- [PROBLEM REQUIREMENTS]:
If a line in the data below contains the word "publico", copy it out.

- - - - - - -

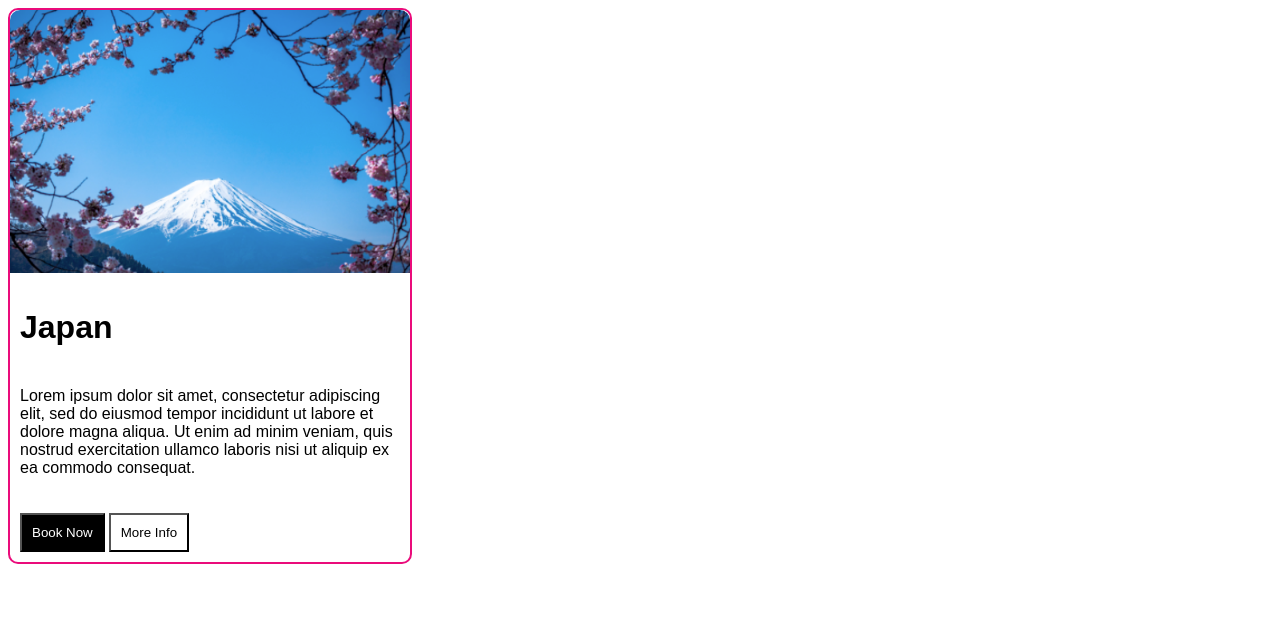
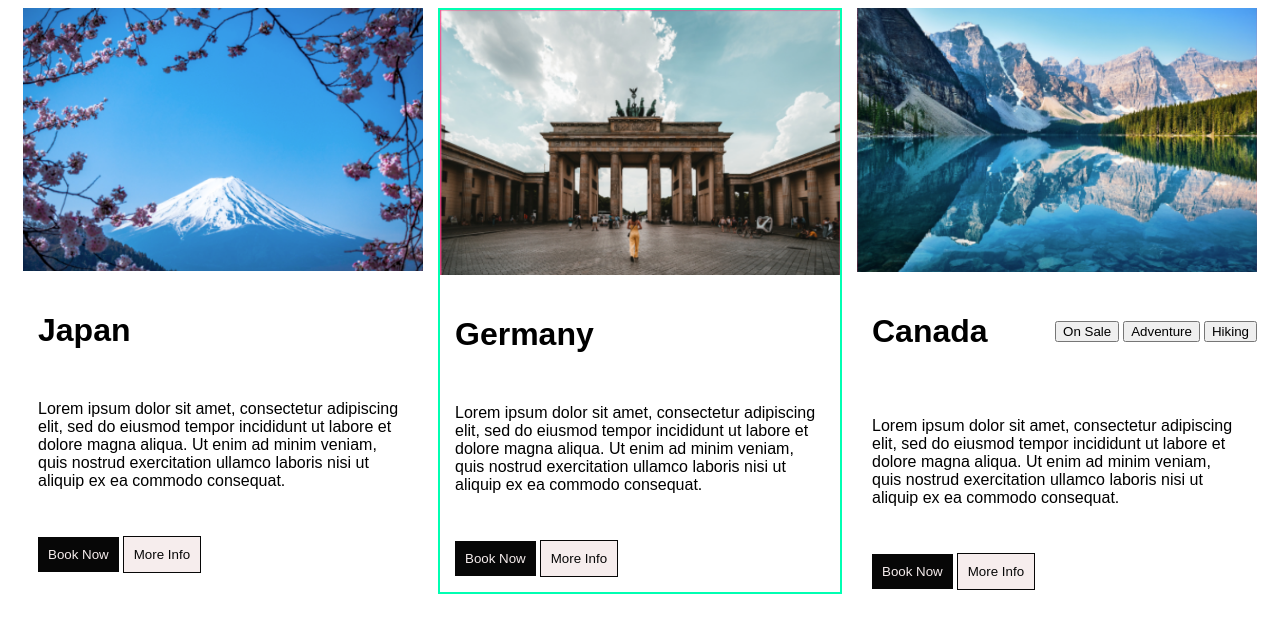
Before and after one commit to isobelleanna/scss-bem-challenge, a plain HTML site: page index.html in a window 1280 px wide. Drawn offline with Linux system fonts and the light colour scheme.

Commit message:
add germany and canda card

```diff
--- a/index.html
+++ b/index.html
@@ -10,21 +10,64 @@
   <body>
     <div class="cards">
       <img
-        class="cards_img"
+        class="cards__img"
         src="./img/Screenshot 2022-05-11 at 10.36.40.png"
         alt=""
       />
       <div class="container">
-        <h1 class="container_h1">Japan</h1>
-        <p class="container_p">
+        <h1 class="container__h1">Japan</h1>
+        <p class="container__p">
           Lorem ipsum dolor sit amet, consectetur adipiscing elit, sed do
           eiusmod tempor incididunt ut labore et dolore magna aliqua. Ut enim ad
           minim veniam, quis nostrud exercitation ullamco laboris nisi ut
           aliquip ex ea commodo consequat.
         </p>
         <div class="button-bar">
-          <button class="button-bar_button">Book Now</button>
-          <button class="button-bar_button button-bar_button--light">
+          <button class="button-bar__button">Book Now</button>
+          <button class="button-bar__button button-bar__button--light">
+            More Info
+          </button>
+        </div>
+      </div>
+    </div>
+    <div class="cards cards__germany">
+      <img class="cards__img" src="./img/germany.png" alt="" />
+      <div class="container">
+        <h1 class="container__h1">Germany</h1>
+        <p class="container__p">
+          Lorem ipsum dolor sit amet, consectetur adipiscing elit, sed do
+          eiusmod tempor incididunt ut labore et dolore magna aliqua. Ut enim ad
+          minim veniam, quis nostrud exercitation ullamco laboris nisi ut
+          aliquip ex ea commodo consequat.
+        </p>
+        <div class="button-bar">
+          <button class="button-bar__button">Book Now</button>
+          <button class="button-bar__button button-bar__button--light">
+            More Info
+          </button>
+        </div>
+      </div>
+    </div>
+    <div class="cards">
+      <img class="cards__img" src="./img/canada.png" alt="" />
+      <div class="container">
+        <header class="header">
+          <h1 class="header__h1">Canada</h1>
+          <div class="tags">
+            <button class="tags__button tags__button--active">On Sale</button>
+            <button class="tags__button">Adventure</button>
+            <button class="tags__button">Hiking</button>
+          </div>
+        </header>
+        <p class="container__p">
+          Lorem ipsum dolor sit amet, consectetur adipiscing elit, sed do
+          eiusmod tempor incididunt ut labore et dolore magna aliqua. Ut enim ad
+          minim veniam, quis nostrud exercitation ullamco laboris nisi ut
+          aliquip ex ea commodo consequat.
+        </p>
+        <div class="button-bar">
+          <button class="button-bar__button">Book Now</button>
+          <button class="button-bar__button button-bar__button--light">
             More Info
           </button>
         </div>
--- /dev/null
+++ b/styles/_body.scss
@@ -0,0 +1,5 @@
+body {
+    display: flex;
+    flex-direction: row;
+    justify-content: space-evenly;
+}
--- a/styles/_card.scss
+++ b/styles/_card.scss
@@ -2,10 +2,10 @@
 .cards {
     height: 80%;
     width: 400px;
-    border: 2px solid $secondary-colour;
-    border-radius: 10px;
-    .cards_img {
+    &__germany {
+        border: 2px solid $secondary-colour;
+    }
+    &__img {
     width: 400px;
-    border-radius: 10px 10px 0px 0px;
     }
 }
--- a/styles/_container.scss
+++ b/styles/_container.scss
@@ -1,20 +1,22 @@
 @use "variables" as *;
 .container {
-    &_h1 {
+    &__h1 {
     font-family: $primary-font;
-    padding: 10px;
-}&_p {
+    padding: $primary-padding;
+}&__p {
     font-family: $primary-font;
-    padding: 10px;
+    padding: $primary-padding;
 }.button-bar {
-    padding: 10px;
-    &_button {
+    padding: $primary-padding;
+    &__button {
     background-color: $dark;
     color: $light;
     padding: 10px;
-    }&_button--light {
+    border: none;
+    }&__button--light {
     background-color: $light;
     color: $dark;
+    border: 1px solid $dark;
 }
 }
 }
--- /dev/null
+++ b/styles/_header.scss
@@ -0,0 +1,11 @@
+@use "variables" as *;
+.header {
+    display: flex;
+    flex-direction: row;
+    align-items: center;
+    justify-content: space-between;
+    &__h1 {
+        font-family: $primary-font;
+        padding: $primary-padding;
+    }
+}
--- a/styles/_variables.scss
+++ b/styles/_variables.scss
@@ -1,4 +1,5 @@
 $primary-font: Arial;
-$secondary-colour: rgb(234, 12, 123);
-$dark: black;
-$light: white;
+$secondary-colour: #00FFB2;
+$dark: rgb(7, 7, 7);
+$light: rgb(246, 237, 237);
+$primary-padding: 15px;
--- a/styles/styles.scss
+++ b/styles/styles.scss
@@ -1,2 +1,4 @@
 @use "card";
 @use "container";
+@use "body";
+@use "header";
```
Also changed, not shown: img/canada.png (added), img/germany.png (added), styles/styles.css, 1 other file.
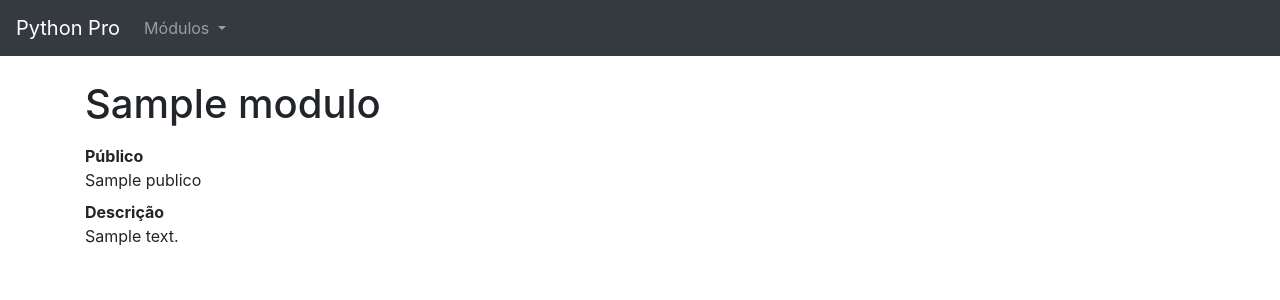
After one commit to Gabrieltggv/Curso-Django, a Django app: template pypro/modulos/templates/modulos/modulo_detalhe.html in a window 1280 px wide. The commit adds this page. Shown: the top 300 px of the page. Run offline with Django 3.2, Linux system fonts and the light colour scheme; the template is opened without the code that fills it: most values are stand-ins (such as "Sample title", 1, 10 or a date in 2020); some libraries are stand-ins or nearby versions.

Commit message:
Implementado a pagina de detalhe dos módulos
close #66

```diff
--- a/pypro/base/templates/base/base.html
+++ b/pypro/base/templates/base/base.html
@@ -35,7 +35,7 @@
                 </a>
                 <div class="dropdown-menu" aria-labelledby="navbarDropdown">
                     {% for modulo in MODULOS %}
-                    <a class="dropdown-item" href="#">{{ modulo.titulo }}</a>
+                    <a class="dropdown-item" href="{{modulo.get_absolute_url}}">{{ modulo.titulo }}</a>
                     <div class="dropdown-divider"></div>
                     {% endfor %}
                 </div>
--- a/pypro/modulos/admin.py
+++ b/pypro/modulos/admin.py
@@ -7,3 +7,4 @@
 @admin.register(Modulo)
 class ModuloAdmin(OrderedModelAdmin):
     list_display = ('titulo', 'publico', 'order', 'move_up_down_links')
+    prepopulated_fields = {'slug': ('titulo',)}
--- a/pypro/modulos/facade.py
+++ b/pypro/modulos/facade.py
@@ -9,3 +9,7 @@ def listar_modulos_ordenados() -> List[Modulo]:
     :return:
     """
     return list(Modulo.objects.order_by('order').all())
+
+
+def encontrar_modulo(slug: str) -> Modulo:
+    return Modulo.objects.get(slug=slug)
--- a/pypro/modulos/models.py
+++ b/pypro/modulos/models.py
@@ -1,4 +1,5 @@
 from django.db import models
+from django.urls import reverse
 from ordered_model.models import OrderedModel
 
 
@@ -6,9 +7,13 @@ class Modulo(OrderedModel):
     titulo = models.CharField(max_length=64)
     publico = models.TextField()
     descricao = models.TextField()
+    slug = models.SlugField(unique=True)
 
     class Meta(OrderedModel.Meta):
         pass
 
     def __str__(self):
         return self.titulo
+
+    def get_absolute_url(self):
+        return reverse('modulos:detalhe', kwargs={'slug': self.slug})
--- /dev/null
+++ b/pypro/modulos/templates/modulos/modulo_detalhe.html
@@ -0,0 +1,20 @@
+{% extends 'base/base.html' %}
+{% load static %}
+{% block title %}{{ modulo.titulo }}{% endblock title %}
+{% block description %}Página com detalhes do módulo {{ modulo.titulo }}{% endblock description %}
+{% block body %}
+<div class="container">
+    <div class="row">
+        <div class="col-md-12">
+            <h1 class="mt-4 mb-3">{{ modulo.titulo }}</h1>
+            <dl>
+                <dt>Público</dt>
+                <dd>{{ modulo.publico }}</dd>
+                <dt>Descrição</dt>
+                <dd>{{ modulo.descricao }}</dd>
+            </dl>
+
+        </div>
+    </div>
+</div>
+{% endblock body %}
--- a/pypro/urls.py
+++ b/pypro/urls.py
@@ -21,6 +21,7 @@ urlpatterns = [
     path('admin/', admin.site.urls),
     path('', include('pypro.base.urls')),
     path('aperitivos/', include('pypro.aperitivos.urls')),
+    path('modulos/', include('pypro.modulos.urls')),
 ]
 
 if settings.DEBUG:
```
Also changed, not shown: pypro/modulos/tests/test_aba_de_modulos.py (+5 -0 lines), pypro/modulos/tests/test_modulos_detalhe.py (added, +29 -0 lines), pypro/modulos/urls.py (added, +8 -0 lines), pypro/modulos/views.py (+7 -2 lines), pypro/modulos/migrations/0002_modulo_slug.py (added), pypro/modulos/migrations/0003_populando_slug.py (added), pypro/modulos/migrations/0004_slug_unico_e_nao_nulo.py (added).
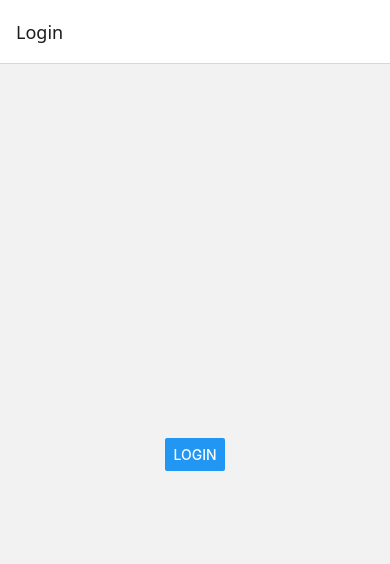
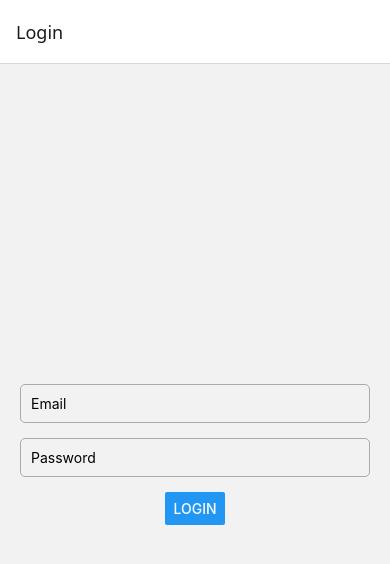
Before and after one commit to ST4RKJR/Quiet-Space, a React Native app: screen /Login in a window 390 px wide. Shown: the top 564 px of the page. Built offline with nearby package versions, Linux system fonts and the light colour scheme.

Commit message:
Added - TextInputs

```diff
--- a/src/screens/LoginScreen.js
+++ b/src/screens/LoginScreen.js
@@ -1,5 +1,5 @@
 import {React,useState,} from "react";
-import { View, Button, StyleSheet } from "react-native";
+import { View, Button, StyleSheet, TextInput} from "react-native";
 
 const LoginScreen = ({ navigation }) => {
   const [email, setEmail] = useState("");
@@ -10,7 +10,20 @@ const LoginScreen = ({ navigation }) => {
 
   return (
     <View style={styles.container}>
-      <Button style={styles.text} title="Login" onPress={handleLogin} />
+      <TextInput
+        style={styles.input}
+        placeholder="Email"
+        value={email}
+        onChangeText={setEmail}
+      />
+      <TextInput
+        style={styles.input}
+        placeholder="Password"
+        secureTextEntry
+        value={password}
+        onChangeText={setPassword}
+      />
+      <Button title="Login" onPress={handleLogin} />
     </View>
   );
 };
@@ -20,9 +33,15 @@ const styles = StyleSheet.create({
     flex: 1,
     alignItems: "center",
     justifyContent: "center",
+    padding: 20,
   },
-  text: {
-    fontSize: 30,
+  input: {
+    width: "100%",
+    borderWidth: 1,
+    borderColor: "#aaa",
+    padding: 10,
+    marginBottom: 15,
+    borderRadius: 5,
   },
 });
 
```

- - - - - - -

- [ANSWER]:
     list_display = ('titulo', 'publico', 'order', 'move_up_down_links')
     publico = models.TextField()
+                <dd>{{ modulo.publico }}</dd>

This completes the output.